This cynical and unnecessary attempt to splice Suzanne Collins’ Hunger Games finale into two movies suffers from spreading the material so thin. The Games might be gone but you’re certainly left very hungry.
Having obliterated the Quarter Quell with her dome-destroying arrow, Katniss Everdeen (Jennifer Lawrence) awakens to find District 12 decimated, Peeta (Josh Hutcherson) held prisoner in the Capital by a seething President Snow (Donald Sutherland), and a burgeoning shadow of war growing throughout the districts.
Enlisted by the president of the ground dwelling District 13, Alma Coin (Julianne Moore), at the behest of gamesmaker-turned-resistance fighter, Plutarch Heavensbee (Philip Seymour Hoffman), Katniss becomes the face of the uprising, and through a series of propaganda videos broadcast around Pan-Em, puts those closest to her in immediate danger.
From the moment Katniss stirs from her catatonic slumber it’s clear that Mockingjay is going to be a very different movie from its predecessors. Gone are any colour flourishes, instead replaced by a dull palette filtered through a sepia lens.
Director Francis Lawrence accentuates the seriousness of this shift in narrative at every creative opportunity. This is war, and we’re left in no doubt about the stakes through a series of certificate testing sequences: a Judgment-Day style horizon of skeletal ash, suicide attacks on the Capital’s strongholds, and uncompromising executions.
This is grim stuff, and whilst it’s necessary to the plot for proceedings not to be “fun”, the absence of the Games means that anything approaching enjoyment is hard to extract. It’s a brave, jarring shift in tone that will no doubt be complemented by the final installment, but for now it feels a little forced.
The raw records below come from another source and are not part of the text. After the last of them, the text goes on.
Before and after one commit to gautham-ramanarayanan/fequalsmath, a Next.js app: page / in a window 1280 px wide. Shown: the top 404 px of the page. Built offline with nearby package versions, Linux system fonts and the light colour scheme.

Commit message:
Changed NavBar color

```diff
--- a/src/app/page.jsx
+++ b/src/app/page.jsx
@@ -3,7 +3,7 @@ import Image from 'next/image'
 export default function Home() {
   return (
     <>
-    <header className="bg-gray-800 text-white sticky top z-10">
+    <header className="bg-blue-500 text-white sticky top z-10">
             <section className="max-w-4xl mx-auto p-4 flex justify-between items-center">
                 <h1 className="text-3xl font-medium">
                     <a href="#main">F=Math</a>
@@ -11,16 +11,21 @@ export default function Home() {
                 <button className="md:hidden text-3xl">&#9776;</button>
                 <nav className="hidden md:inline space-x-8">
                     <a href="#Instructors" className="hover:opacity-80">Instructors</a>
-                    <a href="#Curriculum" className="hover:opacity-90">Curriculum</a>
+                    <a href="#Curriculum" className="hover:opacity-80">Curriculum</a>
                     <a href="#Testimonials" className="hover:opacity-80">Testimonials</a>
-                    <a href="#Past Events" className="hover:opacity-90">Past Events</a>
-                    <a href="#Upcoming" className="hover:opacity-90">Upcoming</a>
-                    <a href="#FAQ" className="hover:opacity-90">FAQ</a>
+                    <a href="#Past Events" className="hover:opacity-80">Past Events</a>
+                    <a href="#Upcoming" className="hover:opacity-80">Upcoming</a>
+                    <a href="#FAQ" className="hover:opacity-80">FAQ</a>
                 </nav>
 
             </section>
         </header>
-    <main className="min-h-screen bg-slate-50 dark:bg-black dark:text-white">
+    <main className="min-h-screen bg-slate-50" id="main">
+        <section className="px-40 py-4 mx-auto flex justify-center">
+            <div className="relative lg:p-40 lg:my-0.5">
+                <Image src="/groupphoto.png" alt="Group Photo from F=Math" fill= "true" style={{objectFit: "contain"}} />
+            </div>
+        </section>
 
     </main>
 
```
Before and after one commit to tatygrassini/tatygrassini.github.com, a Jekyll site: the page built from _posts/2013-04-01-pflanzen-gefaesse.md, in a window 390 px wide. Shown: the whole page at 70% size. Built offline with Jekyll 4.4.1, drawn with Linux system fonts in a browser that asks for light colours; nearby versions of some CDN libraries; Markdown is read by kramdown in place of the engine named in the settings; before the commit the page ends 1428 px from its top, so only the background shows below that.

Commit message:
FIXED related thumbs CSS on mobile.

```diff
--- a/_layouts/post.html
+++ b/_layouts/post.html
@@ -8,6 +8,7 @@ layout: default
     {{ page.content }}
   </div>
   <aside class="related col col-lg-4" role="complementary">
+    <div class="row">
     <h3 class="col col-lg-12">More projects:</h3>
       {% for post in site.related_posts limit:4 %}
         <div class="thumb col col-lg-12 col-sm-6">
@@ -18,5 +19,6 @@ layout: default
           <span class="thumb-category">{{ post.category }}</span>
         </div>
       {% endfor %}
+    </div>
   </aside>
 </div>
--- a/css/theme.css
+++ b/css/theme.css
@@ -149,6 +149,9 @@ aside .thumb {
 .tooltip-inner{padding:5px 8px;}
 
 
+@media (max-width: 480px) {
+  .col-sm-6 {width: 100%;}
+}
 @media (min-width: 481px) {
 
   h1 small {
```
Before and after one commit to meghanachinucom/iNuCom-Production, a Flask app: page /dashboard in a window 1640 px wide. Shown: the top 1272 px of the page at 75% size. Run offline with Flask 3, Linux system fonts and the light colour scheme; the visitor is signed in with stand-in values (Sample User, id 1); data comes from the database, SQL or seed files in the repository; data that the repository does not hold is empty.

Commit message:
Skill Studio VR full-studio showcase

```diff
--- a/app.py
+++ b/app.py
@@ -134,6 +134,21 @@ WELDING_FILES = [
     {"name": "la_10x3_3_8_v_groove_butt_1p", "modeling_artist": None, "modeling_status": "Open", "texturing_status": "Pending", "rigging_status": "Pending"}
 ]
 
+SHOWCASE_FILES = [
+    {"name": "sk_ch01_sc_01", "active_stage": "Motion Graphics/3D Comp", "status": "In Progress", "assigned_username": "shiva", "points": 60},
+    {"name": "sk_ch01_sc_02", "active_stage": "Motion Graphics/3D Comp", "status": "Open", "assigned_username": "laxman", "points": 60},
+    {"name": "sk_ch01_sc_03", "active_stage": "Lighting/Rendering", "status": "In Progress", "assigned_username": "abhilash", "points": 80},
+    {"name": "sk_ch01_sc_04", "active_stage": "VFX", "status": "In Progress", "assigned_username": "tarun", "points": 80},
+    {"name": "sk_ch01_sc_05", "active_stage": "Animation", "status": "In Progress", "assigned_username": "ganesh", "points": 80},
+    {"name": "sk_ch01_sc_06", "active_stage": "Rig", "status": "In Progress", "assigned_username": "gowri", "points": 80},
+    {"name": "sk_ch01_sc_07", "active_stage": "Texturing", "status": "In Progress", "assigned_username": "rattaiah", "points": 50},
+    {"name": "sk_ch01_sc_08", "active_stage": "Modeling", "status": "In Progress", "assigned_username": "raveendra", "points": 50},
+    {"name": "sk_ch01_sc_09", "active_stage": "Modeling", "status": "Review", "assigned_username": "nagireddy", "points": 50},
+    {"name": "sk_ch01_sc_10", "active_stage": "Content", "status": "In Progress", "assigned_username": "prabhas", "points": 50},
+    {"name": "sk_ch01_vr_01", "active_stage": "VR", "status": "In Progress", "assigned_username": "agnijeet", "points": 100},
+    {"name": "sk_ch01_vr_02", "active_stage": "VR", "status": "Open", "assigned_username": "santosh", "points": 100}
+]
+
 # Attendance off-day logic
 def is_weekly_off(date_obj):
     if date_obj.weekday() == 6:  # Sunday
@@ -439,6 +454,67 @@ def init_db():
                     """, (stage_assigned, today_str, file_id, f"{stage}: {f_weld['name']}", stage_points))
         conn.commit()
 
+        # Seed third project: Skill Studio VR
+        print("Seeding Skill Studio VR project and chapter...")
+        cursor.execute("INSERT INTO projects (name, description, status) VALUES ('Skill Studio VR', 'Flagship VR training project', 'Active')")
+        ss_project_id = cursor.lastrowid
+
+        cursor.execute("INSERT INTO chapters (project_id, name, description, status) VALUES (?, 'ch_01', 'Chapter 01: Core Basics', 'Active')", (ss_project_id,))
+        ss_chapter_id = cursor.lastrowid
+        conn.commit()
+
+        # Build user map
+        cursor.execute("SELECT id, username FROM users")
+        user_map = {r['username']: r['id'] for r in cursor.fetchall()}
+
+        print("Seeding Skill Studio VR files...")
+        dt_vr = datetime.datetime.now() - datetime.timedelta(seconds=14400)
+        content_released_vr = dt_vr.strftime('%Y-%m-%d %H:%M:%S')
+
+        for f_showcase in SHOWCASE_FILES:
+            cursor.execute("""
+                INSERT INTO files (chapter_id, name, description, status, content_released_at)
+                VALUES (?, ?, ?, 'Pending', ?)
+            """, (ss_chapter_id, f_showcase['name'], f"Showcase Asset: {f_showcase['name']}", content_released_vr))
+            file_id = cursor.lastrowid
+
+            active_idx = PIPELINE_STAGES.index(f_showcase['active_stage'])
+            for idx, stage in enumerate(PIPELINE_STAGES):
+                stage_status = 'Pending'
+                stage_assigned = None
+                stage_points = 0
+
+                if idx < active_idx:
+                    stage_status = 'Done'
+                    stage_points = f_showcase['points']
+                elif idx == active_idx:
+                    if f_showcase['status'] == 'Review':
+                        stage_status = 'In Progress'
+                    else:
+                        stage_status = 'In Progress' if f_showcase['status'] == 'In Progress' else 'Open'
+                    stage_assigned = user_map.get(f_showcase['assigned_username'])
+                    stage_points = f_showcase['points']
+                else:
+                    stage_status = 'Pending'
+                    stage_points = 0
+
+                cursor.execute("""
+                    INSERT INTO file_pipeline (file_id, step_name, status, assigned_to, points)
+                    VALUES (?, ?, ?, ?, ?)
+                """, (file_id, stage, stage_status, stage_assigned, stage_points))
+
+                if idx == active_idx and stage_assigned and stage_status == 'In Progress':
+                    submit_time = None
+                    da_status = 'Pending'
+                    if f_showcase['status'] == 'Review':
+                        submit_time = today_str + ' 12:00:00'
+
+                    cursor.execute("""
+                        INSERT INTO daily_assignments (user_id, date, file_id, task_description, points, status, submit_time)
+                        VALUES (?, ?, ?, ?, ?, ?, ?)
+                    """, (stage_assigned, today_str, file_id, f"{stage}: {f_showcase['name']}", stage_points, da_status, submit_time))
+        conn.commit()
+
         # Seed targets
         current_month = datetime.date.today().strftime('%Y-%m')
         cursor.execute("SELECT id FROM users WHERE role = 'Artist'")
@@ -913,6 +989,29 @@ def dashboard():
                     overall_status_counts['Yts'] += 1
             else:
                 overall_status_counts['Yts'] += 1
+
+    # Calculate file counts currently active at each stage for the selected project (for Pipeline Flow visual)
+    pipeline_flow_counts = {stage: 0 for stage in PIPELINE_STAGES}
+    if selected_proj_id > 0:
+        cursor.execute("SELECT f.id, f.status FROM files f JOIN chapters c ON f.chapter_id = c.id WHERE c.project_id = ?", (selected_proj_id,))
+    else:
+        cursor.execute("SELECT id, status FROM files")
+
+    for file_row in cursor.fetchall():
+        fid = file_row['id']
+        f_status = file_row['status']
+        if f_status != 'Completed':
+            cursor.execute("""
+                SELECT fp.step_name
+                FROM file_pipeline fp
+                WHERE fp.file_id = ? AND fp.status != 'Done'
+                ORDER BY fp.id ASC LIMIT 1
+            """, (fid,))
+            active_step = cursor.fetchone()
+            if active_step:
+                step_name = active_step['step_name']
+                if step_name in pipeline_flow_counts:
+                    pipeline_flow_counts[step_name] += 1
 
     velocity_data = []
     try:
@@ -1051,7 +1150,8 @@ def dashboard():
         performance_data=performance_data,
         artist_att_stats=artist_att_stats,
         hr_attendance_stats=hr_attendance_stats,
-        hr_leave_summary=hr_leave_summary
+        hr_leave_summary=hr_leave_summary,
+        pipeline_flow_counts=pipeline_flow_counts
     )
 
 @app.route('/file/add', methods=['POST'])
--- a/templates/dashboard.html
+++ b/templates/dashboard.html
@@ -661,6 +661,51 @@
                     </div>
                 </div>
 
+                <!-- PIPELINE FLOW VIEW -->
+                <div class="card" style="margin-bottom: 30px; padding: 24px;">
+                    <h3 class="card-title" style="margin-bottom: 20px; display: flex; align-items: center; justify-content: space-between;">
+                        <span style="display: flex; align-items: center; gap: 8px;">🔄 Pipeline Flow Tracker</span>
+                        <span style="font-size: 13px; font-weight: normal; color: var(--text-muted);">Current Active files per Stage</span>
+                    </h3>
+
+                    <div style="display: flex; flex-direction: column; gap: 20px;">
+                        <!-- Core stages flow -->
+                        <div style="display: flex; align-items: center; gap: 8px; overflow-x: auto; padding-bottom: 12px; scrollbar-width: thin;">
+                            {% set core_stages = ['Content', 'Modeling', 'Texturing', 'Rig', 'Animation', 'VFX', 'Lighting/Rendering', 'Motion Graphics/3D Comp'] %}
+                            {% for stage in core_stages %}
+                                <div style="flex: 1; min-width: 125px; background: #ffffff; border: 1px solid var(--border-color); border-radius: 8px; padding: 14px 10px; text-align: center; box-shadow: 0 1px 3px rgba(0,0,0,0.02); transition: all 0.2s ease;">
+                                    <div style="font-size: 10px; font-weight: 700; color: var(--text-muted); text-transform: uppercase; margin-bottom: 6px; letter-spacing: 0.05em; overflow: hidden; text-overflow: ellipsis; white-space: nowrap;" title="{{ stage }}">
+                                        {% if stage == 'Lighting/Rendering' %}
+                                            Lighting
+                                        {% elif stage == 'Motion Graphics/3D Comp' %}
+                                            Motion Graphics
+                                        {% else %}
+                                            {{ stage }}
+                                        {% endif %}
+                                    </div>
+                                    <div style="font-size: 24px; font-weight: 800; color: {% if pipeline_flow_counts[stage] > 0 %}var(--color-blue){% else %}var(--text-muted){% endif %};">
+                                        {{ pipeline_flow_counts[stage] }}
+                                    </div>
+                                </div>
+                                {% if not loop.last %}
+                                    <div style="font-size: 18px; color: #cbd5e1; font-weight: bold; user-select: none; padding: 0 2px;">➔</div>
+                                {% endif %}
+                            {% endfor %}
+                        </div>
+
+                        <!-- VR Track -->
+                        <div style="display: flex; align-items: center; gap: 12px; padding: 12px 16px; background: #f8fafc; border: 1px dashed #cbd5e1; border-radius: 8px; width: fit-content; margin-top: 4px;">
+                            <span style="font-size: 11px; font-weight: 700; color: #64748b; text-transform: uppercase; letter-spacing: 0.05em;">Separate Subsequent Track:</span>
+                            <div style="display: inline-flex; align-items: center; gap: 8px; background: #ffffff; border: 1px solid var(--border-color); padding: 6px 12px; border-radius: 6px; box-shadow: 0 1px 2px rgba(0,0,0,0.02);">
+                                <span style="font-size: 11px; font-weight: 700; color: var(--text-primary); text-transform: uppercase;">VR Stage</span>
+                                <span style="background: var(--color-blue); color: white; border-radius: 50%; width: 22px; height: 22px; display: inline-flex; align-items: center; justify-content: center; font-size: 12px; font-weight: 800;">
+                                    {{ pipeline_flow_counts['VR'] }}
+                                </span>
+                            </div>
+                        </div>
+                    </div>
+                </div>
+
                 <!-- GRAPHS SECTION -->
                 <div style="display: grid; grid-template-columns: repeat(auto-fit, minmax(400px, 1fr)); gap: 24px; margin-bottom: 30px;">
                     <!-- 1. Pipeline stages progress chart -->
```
In terms of structure, this is a mixed bag of arrows: there are some sequences of indelible power, such as the one that starts with Katniss singing a song, which is then echoed by the mockingjays, before becoming an anthem for the downtrodden revolutionaries to march to.
Or our heroine’s return to her hometown, which has been left in a state that would make a Sarah Connor nightmare seem like a pleasant night’s sleep.
On their own they work, but Lawrence decides to repeat the same formula over again, so by the time the fourth self-important voiceover-accompanied montage plays out, tedium begins to set in.
You can add to that the repeated use of propaganda videos to propel the narrative. They’re edited in such a manner that they alleviate the drama from which they’ve arisen. We get that they serve as a social commentary on the media relationship with modern warfare, and why they’re needed in terms of plot, but the film becomes so dependent on them for drama that they lose their impact.
Ultimately it’s down to the cast to drag your interest towards Mockingjay Part 2, and Jennifer Lawrence throws herself in at the deep end once again, playing Katniss as an unhinged extension of her Silver Linings Playbook character.
Out of her depth for the first time in the franchise, and at the whim of those around her, unsure of her place in the world, Lawrence gives Katniss a fragility that assures we care for her fate.
Guiding her with the authority we’d come to expect from the late actor, Philip Seymour Hoffman dominates the first half of the movie in a relaxed, unforced manner, stealing the film’s few lighter moments and reminding us for the last time of what we’ll miss.
There’s not enough Woody Harrelson, whose presence would have helped to punctuate the po-faced nature of the film, and although Julianne Moore is wonderful at first, she is soon reduced to giving underwhelming speeches to disinterested extras.
Mockingjay Part 1 does spark into life when things take a turn for the Zero Dark Thirty, with a Bin Laden-esque rescue mission, but there’s just too much filler before the intriguing, if somewhat shoulder-shrugging, cliffhanger.
‘The Hunger Games: Mockingjay—Part 1’
Director: Francis Lawrence
Starring: Jennifer Lawrence, Josh Hutcherson, Liam Hemsworth, Philip Seymour Hoffman, Julianne Moore
Running time: 2 hours
Release date: Nov. 21, 2014 (USA)
2.5 stars out of 5
Follow Matthew on Twitter: @MainstreamMatt